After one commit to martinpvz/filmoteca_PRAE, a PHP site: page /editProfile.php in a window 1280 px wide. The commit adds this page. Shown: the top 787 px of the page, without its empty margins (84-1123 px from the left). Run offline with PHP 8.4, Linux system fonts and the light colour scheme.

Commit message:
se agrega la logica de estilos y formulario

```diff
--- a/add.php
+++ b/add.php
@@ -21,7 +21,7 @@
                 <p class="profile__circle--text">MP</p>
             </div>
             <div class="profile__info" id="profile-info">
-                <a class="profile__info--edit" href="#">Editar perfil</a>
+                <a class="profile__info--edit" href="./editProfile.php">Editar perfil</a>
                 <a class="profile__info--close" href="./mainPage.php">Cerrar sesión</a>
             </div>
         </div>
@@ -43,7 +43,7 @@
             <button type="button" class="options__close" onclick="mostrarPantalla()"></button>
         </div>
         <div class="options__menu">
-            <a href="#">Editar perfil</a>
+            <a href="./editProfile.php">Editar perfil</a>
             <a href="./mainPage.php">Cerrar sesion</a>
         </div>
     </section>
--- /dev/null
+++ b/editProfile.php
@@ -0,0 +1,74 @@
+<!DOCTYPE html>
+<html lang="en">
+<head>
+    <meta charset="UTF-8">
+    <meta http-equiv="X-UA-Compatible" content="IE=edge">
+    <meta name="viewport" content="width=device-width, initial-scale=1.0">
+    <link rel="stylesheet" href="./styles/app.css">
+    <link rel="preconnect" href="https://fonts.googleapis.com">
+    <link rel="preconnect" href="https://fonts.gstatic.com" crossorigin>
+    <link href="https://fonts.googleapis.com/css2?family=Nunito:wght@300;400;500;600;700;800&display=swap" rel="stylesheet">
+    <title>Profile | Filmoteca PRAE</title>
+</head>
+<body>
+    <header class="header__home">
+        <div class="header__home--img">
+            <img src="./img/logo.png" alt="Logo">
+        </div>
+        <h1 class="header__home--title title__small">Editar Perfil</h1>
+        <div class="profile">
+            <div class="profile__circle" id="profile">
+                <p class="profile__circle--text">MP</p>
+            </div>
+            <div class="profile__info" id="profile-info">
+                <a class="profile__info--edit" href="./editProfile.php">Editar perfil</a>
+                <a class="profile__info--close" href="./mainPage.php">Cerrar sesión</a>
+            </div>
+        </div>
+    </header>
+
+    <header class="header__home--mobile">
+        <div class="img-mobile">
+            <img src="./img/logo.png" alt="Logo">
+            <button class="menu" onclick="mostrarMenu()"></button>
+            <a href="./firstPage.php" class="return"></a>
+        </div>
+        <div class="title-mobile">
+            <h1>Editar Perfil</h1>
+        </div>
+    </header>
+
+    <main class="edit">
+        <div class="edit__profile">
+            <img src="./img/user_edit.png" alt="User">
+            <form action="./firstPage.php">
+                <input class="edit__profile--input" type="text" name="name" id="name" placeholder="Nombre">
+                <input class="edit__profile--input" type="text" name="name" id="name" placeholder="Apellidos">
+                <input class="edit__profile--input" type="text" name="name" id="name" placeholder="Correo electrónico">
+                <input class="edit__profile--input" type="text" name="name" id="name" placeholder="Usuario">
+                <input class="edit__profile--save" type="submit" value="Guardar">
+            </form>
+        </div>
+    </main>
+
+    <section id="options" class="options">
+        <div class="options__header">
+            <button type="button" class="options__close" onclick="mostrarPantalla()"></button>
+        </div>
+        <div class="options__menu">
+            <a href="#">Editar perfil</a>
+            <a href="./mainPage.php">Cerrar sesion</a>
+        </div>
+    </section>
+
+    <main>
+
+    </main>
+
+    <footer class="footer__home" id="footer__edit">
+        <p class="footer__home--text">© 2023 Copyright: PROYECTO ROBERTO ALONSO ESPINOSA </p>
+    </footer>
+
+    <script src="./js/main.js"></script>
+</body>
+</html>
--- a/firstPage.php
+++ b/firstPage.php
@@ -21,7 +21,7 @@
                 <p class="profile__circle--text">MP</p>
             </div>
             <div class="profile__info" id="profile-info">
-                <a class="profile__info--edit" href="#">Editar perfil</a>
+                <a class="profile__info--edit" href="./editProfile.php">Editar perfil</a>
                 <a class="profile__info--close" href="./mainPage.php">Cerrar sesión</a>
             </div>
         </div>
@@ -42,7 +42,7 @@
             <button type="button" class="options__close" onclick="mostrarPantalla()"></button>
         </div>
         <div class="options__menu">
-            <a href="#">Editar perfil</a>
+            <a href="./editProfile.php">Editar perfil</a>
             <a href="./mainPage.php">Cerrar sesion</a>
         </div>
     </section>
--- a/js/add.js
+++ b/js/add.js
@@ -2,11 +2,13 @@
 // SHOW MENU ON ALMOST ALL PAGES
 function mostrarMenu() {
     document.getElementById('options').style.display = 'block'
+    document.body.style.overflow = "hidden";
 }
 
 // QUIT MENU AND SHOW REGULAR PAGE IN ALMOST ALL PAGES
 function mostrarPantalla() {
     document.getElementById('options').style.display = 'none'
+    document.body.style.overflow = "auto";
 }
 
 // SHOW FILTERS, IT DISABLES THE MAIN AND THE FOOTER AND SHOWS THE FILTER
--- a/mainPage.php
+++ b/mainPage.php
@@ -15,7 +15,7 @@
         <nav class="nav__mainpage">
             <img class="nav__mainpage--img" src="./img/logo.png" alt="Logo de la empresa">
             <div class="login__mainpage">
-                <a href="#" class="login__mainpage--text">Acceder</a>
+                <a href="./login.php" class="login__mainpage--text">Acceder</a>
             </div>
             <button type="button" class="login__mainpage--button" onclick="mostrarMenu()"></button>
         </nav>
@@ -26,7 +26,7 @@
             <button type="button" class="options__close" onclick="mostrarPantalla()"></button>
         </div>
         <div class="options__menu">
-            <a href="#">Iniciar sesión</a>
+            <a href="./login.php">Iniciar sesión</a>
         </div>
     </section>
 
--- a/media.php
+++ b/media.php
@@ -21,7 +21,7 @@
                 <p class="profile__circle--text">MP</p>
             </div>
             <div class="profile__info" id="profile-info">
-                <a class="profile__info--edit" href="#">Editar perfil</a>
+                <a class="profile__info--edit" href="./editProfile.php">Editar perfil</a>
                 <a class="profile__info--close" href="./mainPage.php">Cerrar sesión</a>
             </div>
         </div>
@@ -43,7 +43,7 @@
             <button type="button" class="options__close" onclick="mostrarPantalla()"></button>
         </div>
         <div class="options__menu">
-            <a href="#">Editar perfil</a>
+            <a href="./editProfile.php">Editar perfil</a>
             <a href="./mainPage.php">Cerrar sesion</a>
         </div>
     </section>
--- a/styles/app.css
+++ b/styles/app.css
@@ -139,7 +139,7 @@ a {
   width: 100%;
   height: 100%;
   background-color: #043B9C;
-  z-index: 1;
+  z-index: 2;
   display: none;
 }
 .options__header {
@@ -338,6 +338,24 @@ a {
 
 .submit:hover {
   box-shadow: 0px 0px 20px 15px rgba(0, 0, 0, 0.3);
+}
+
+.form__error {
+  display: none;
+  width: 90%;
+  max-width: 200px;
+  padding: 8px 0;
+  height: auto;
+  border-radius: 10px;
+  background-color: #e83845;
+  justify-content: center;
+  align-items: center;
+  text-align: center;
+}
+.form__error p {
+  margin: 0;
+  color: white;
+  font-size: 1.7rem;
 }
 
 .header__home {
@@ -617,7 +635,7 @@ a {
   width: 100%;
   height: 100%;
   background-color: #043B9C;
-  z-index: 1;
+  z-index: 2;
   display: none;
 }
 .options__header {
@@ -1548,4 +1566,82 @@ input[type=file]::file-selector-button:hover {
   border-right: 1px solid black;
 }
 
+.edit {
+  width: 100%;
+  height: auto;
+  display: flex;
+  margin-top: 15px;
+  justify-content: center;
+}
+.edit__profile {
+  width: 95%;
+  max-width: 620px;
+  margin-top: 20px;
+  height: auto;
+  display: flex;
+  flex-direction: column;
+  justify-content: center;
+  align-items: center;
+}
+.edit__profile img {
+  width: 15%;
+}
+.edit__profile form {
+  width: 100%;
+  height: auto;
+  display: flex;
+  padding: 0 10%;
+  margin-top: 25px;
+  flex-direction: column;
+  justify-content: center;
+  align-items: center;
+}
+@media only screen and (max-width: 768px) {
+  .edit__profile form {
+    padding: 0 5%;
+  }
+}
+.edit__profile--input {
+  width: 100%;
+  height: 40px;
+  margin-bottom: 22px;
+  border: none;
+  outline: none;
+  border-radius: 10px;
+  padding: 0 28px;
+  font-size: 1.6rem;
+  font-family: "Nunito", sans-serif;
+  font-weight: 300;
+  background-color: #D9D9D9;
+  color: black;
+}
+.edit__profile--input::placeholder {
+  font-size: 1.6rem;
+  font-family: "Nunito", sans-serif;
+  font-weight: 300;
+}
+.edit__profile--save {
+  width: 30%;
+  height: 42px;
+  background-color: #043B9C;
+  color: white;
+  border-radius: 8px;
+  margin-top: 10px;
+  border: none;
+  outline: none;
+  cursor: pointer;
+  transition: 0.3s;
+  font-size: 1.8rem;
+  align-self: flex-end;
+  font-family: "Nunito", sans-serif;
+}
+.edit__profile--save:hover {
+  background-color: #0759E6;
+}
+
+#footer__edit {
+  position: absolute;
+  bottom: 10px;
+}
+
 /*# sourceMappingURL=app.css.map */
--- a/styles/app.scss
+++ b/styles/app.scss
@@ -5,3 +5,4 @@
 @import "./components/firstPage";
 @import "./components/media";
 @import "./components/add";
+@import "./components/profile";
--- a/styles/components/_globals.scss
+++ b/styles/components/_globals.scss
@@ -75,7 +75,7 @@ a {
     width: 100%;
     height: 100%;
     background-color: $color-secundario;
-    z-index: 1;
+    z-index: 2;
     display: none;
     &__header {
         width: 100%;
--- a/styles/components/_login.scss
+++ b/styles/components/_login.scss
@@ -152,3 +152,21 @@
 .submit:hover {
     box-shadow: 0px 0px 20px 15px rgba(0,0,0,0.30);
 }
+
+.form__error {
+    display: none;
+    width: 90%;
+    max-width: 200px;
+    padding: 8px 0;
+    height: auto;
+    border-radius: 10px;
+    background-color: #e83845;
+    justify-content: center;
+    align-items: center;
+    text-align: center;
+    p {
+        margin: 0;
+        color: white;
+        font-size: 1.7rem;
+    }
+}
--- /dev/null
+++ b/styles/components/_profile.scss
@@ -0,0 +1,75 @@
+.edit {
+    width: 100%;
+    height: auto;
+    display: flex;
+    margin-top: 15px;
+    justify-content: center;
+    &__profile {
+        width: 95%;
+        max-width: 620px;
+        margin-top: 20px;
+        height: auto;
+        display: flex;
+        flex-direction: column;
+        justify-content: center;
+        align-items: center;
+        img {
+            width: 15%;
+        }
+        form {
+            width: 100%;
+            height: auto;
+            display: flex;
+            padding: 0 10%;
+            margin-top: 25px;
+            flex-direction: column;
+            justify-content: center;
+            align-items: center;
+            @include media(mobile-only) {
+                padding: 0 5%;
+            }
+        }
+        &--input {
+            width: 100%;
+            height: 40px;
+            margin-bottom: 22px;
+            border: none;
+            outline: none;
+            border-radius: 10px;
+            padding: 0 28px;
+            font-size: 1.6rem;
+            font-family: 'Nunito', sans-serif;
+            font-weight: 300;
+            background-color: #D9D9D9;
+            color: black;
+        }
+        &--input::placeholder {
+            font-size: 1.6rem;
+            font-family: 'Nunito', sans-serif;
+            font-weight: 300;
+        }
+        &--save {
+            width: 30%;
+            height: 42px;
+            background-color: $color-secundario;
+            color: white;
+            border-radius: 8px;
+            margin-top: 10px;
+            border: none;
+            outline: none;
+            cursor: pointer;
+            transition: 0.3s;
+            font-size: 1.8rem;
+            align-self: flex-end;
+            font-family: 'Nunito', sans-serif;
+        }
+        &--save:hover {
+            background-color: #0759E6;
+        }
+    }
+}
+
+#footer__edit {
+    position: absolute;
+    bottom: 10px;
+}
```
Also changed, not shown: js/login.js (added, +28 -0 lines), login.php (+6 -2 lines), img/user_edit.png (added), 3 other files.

▬▬▬▬▬▬

▶ Task item:
Your answer should be the lines of the records that hold the string "shadow".

▶ Result:
   box-shadow: 0px 0px 20px 15px rgba(0, 0, 0, 0.3);
     box-shadow: 0px 0px 20px 15px rgba(0,0,0,0.30);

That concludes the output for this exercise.